There are a lot of writers in Kingston ? novelists, poets, non-fiction writers, journalists ? and it?s a pretty porous community, by which I mean it?s a small enough group that we all know each other, run into each other when we?re out and about doing errands, bump into each other at book launches and at events like Kingston WritersFest, which is a wonderful gathering of readers and writers. The writers I know have been generous to, and supportive of each other.

Kingston is a great place to be a writer. It?s affordable. It?s livable ? I live downtown and almost anything I need is within walking or biking distance. Kingston has a great independent bookstore, Novel Idea, which is in good health. It?s easy to find locally-grown food here ? lots of CSAs. There?s a fine review cinema. We have a super library system ? in which I work. There?s a symphony, several theatre companies. For a city of its size Kingston is very dynamic, there?s a lot going on, a real variety of voices. It?s easy driving distance to Toronto, Ottawa and Montreal. Plus, it?s simply a beautiful place.


What are you working on now?


Another novel.

Melanie Dugan is the author of four novels, Bee Summers, Dead Beautiful (Upstart Press, 2012), Revising Romance (Sumach Press, 2004), and Sometime Daughter (Second Story Press, 2002). Her short story, "A Map of the Human Heart," was shortlisted for the CBC Literary Contest.

Melanie's writing has appeared in Toronto Life, The North American Review, the Kingston Whig-Standard and other magazines. Melanie has studied at the University of Toronto's Writers' Workshop, the Humber School for Writers, and the Banff Centre for the Arts.

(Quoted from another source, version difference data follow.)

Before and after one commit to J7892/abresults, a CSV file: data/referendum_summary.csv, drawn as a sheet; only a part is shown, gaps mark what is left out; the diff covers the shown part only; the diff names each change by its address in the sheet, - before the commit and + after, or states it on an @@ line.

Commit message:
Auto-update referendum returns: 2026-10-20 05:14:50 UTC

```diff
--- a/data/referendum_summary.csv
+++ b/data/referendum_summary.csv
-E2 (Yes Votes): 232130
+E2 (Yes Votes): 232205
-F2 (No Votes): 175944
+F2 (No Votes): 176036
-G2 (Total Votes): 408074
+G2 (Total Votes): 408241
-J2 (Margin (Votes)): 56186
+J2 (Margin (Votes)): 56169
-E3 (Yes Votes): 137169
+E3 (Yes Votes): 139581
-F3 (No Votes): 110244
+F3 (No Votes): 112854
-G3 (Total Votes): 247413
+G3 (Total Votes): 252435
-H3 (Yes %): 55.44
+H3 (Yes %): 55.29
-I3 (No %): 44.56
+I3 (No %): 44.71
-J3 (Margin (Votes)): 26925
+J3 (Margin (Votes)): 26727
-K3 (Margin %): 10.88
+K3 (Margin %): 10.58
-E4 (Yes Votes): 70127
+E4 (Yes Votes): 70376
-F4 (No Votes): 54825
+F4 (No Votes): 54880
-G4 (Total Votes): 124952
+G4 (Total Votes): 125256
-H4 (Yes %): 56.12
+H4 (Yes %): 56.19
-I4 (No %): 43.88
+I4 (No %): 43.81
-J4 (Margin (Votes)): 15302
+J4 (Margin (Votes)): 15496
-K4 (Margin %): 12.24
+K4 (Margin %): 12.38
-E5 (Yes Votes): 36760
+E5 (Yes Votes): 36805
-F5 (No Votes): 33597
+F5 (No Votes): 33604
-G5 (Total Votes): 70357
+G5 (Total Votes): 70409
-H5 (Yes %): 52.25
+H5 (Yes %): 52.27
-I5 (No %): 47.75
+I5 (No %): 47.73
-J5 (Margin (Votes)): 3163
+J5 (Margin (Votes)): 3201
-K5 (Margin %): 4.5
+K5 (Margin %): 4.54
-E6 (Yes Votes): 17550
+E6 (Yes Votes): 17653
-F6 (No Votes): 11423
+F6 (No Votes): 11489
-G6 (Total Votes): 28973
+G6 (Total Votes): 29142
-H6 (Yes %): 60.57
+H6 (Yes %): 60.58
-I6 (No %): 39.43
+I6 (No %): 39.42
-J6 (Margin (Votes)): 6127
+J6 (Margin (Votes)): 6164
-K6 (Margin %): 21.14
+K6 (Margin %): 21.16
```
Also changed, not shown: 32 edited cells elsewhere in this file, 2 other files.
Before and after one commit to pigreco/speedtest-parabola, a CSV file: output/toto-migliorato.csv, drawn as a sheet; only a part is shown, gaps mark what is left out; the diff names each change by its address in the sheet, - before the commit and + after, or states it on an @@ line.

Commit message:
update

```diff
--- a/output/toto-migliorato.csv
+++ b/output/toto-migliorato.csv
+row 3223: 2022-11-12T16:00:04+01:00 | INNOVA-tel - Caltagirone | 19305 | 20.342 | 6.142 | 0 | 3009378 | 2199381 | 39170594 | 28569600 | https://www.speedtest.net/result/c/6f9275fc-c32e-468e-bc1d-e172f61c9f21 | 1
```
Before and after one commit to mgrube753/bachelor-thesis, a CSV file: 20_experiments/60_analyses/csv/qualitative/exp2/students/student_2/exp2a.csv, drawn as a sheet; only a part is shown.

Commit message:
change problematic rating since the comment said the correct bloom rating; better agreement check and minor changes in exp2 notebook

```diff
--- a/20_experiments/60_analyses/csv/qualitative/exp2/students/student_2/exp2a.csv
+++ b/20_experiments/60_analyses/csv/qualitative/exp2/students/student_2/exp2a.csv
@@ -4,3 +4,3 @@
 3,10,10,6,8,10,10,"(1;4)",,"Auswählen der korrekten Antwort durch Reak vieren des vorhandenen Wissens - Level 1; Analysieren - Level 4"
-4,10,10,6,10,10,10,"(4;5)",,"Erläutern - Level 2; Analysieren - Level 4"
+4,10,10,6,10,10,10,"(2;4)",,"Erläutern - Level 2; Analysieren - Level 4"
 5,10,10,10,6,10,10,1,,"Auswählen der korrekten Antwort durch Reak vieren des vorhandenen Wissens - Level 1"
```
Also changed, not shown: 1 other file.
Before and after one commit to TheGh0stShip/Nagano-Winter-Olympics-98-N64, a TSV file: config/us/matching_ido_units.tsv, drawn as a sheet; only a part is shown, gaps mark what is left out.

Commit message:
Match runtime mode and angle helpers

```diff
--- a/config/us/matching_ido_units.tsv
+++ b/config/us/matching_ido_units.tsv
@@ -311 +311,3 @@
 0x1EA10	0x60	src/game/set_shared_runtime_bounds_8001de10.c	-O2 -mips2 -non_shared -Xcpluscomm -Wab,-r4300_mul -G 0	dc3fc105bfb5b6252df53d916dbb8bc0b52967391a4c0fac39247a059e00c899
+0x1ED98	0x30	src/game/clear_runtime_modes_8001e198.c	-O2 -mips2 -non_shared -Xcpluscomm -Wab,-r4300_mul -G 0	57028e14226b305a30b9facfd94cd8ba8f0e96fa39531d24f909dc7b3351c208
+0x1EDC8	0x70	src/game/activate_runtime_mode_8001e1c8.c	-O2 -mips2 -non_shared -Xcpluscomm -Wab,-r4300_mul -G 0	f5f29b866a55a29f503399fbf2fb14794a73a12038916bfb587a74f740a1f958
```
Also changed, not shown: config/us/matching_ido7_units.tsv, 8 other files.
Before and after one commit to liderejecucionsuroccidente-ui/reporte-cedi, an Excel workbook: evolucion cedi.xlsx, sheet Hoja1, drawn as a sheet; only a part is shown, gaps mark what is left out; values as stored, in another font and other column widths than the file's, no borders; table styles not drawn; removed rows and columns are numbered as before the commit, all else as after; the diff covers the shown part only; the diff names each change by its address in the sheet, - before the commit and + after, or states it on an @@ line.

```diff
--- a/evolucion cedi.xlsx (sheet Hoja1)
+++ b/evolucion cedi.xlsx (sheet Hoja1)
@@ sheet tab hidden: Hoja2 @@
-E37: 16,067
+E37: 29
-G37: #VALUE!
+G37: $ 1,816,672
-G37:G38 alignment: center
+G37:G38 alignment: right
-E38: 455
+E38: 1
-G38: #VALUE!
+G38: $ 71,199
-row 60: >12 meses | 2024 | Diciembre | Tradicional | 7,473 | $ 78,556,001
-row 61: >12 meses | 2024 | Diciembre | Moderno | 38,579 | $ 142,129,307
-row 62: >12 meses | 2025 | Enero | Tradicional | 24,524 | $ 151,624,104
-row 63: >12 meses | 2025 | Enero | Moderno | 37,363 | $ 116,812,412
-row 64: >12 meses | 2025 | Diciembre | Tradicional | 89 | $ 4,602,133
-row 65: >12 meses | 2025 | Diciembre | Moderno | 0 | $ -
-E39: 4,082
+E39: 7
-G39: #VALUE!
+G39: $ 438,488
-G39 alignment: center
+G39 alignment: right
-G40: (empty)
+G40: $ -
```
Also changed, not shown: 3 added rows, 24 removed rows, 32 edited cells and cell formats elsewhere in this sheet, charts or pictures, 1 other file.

Born in San Francisco, Melanie grew up in Boston, Toronto and London, England. She lives in Kingston, Ontario with her family.

For more information about Bee Summers please visit the the author's website.

Buy this book at your local independent bookstore or online at Chapters/Indigo or Amazon.

Post new comment

  • Web page addresses and e-mail addresses turn into links automatically.
  • Allowed HTML tags: <a> <em> <strong> <cite> <code> <ul> <ol> <li> <dl> <dt> <dd>
  • Lines and paragraphs break automatically.

More information about formatting options

By submitting this form, you accept the Mollom privacy policy.

Advanced Search

Humber Creative Arts Ad

Book Thug